December 20, 1999 09:18pm
Vt. Court Backs Gay-Couple Benefits
by: CHRISTOPHER GRAFF
(MONTPELIER, VT) -— Creating what could be a springboard for the legalization of gay marriage, the Vermont Supreme Court ruled Monday that homosexual couples are entitled to the same benefits and protections as wedded couples of the opposite sex.
The high court stopped short of giving homosexuals the right to marry, leaving it instead to the Legislature to decide whether to legalize same-sex marriages or create some kind of "domestic partnership" status to ensure gay couples' rights.
Gay organizations hailed the decision as the most far-reaching ruling of its kind in the United States and said it represents their best chance of winning the right to marriage for the first time anywhere in this country.
"This is a glorious day," said Evan Wolfson of the Lambda Legal Defense and Education Fund. "Vermont's highest court has ordered an end to unequal treatment of lesbian and gay families."
Until recently, Hawaii had been gay couples' best hope. Hawaii's Supreme Court started the debate nationally when it ruled in 1993 that restrictions against gay marriage violated the state constitution. But last year, Hawaii approved a constitutional amendment against gay marriage.
"We hold that the state is constitutionally required to extend to same-sex couples the common benefits and protections that flow from marriage under Vermont law," Vermont's high court said. "Whether this ultimately takes the form of inclusion within the marriage laws themselves or a parallel `domestic partnership' system or some equivalent statutory alternative rests with the Legislature."
The five-member court was unanimous in saying that gay couples should get the same rights and benefits as heterosexual couples. Those benefits would include access to a spouse's medical, life and disability insurance, hospital visitation and other medical decision-making privileges, spousal support, certain rights of inheritance and homestead protections.
While agreeing with her colleagues on the question of extending benefits, Justice Denise Johnson wrote a separate opinion saying the court had not gone far enough. She said the court recognizes that gays and lesbians are entitled to certain rights and "yet declines to give them any relief other than an exhortation to the Legislature to deal with the problem." Johnson said she would require town clerks to issue marriage licenses to same sex couples.
Vermont Chief Justice Jeffrey Amestoy said the Vermont ruling provides greater recognition of and protection for same-sex relationships than any other state's high court except Hawaii's.
Both gay rights advocates and opponents of homosexual marriage went even further, arguing that the Vermont ruling was the strongest in support of gay rights by a state appeals court in the United States.

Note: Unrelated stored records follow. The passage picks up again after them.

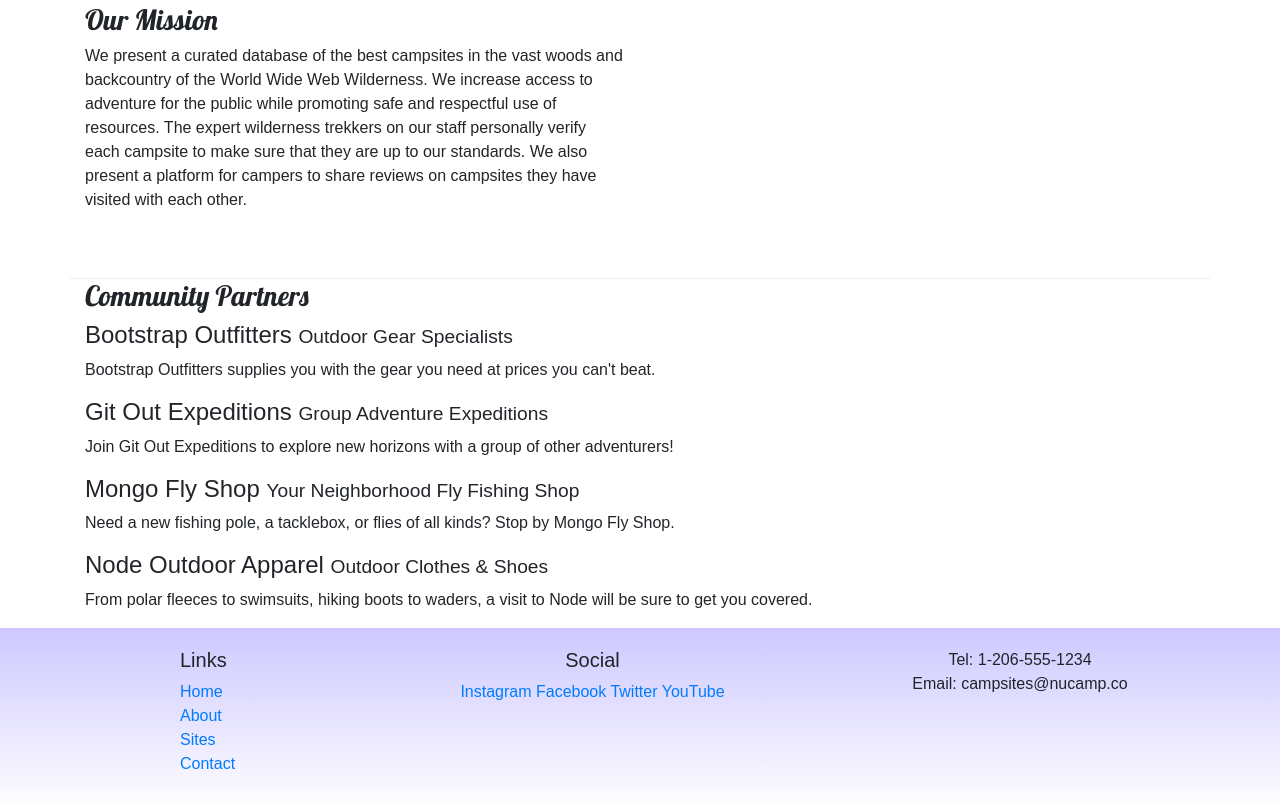
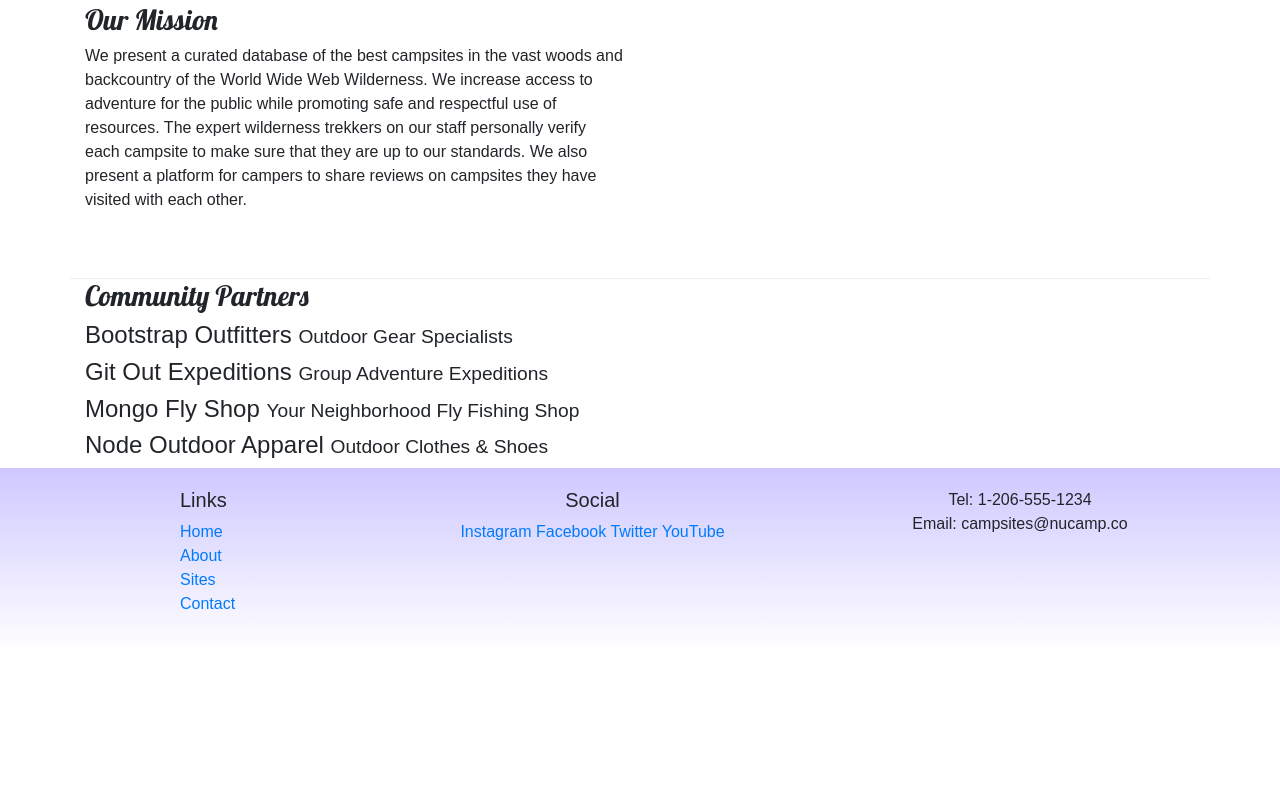
Before and after one commit to jbebelagua/Git--Test, a website: page about-us.html in a window 1280 px wide. Shown: the part 381-1188 px from the top of the page. After the commit the page ends 1033 px from the top, so only its background shows below. Drawn offline with nearby package versions, Linux system fonts and the light colour scheme.

Commit message:
Task 3-update sytles

```diff
--- a/about-us.html
+++ b/about-us.html
@@ -45,13 +45,13 @@
             <div>
                 <h3>Community Partners</h3>
                 <h4>Bootstrap Outfitters <small>Outdoor Gear Specialists</small></h4>
-                <p>Bootstrap Outfitters supplies you with the gear you need at prices you can't beat.</p>
+                <p class="d-none d-sm-block d-lg-none">Bootstrap Outfitters supplies you with the gear you need at prices you can't beat.</p>
                 <h4>Git Out Expeditions <small>Group Adventure Expeditions</small></h4>
-                <p>Join Git Out Expeditions to explore new horizons with a group of other adventurers!</p>
+                <p class="d-none d-sm-block d-lg-none"">Join Git Out Expeditions to explore new horizons with a group of other adventurers!</p>
                 <h4>Mongo Fly Shop <small>Your Neighborhood Fly Fishing Shop</small></h4>
-                <p>Need a new fishing pole, a tacklebox, or flies of all kinds? Stop by Mongo Fly Shop.</p>
+                <p class="d-none d-sm-block d-lg-none"">Need a new fishing pole, a tacklebox, or flies of all kinds? Stop by Mongo Fly Shop.</p>
                 <h4>Node Outdoor Apparel <small>Outdoor Clothes & Shoes</small></h4>
-                <p>From polar fleeces to swimsuits, hiking boots to waders, a visit to Node will be sure to get you covered.</p>
+                <p class="d-none d-sm-block d-lg-none">From polar fleeces to swimsuits, hiking boots to waders, a visit to Node will be sure to get you covered.</p>
             </div>
         </div>
     </div>
--- a/css/style.css
+++ b/css/style.css
@@ -29,4 +29,5 @@ footer {
 
 p {
 
+
 }
```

"It really represents a slap in the face for marriage between a man and a woman," said Jay Sekulow, chief counsel for the American Center for Law and Justice, which opposes gay marriage.
Mary Bonauto, a lawyer for the three gay couples who sued the state in 1997 for right to be given marriage licenses, called the decision "a legal and cultural milestone."
"We celebrated our 27th anniversary together in October. We look forward to the time when we can finally make it official," said Holly Puterbaugh and Lois Farnham, one of the couples.
Democratic Gov. Howard Dean, who had refused to take a position on same-sex marriages until the court ruled, predicted the Legislature would pass a domestic partnership law. Same-sex marriage "it makes me uncomfortable, the same as anybody else," he said.
But Lt. Gov. Douglas Racine and the speaker of the Vermont House have said they favor same-sex marriages.
The justices said they would give the Legislature "a reasonable period of time" to act. They did not specify what that means.
The three couples at the center of the case — two lesbian couples and a male couple — sued after being denied marriage licenses by their town clerks. A Superior Court judge rejected their claims. The couples then appealed to the Supreme Court, which heard arguments 13 months ago.
The couples argued that their inability to get married denied them more than 300 benefits at the state level and more than 1,000 at the federal level.
Hawaii's 1993 ruling set off pre-emptive legislation around the nation. Lawmakers feared that gay couples would fly to Hawaii to get married and that the 49 other states would then have to recognize those marriages.
At least 30 states banned gay marriages, and Congress passed the Defense of Marriage Act, which denied federal recognition of homosexual marriage and allowed states to ignore same-sex unions licensed elsewhere.
Hawaii eventually drew up a constitutional amendment against gay marriage, and voters approved it 2-to-1 last year.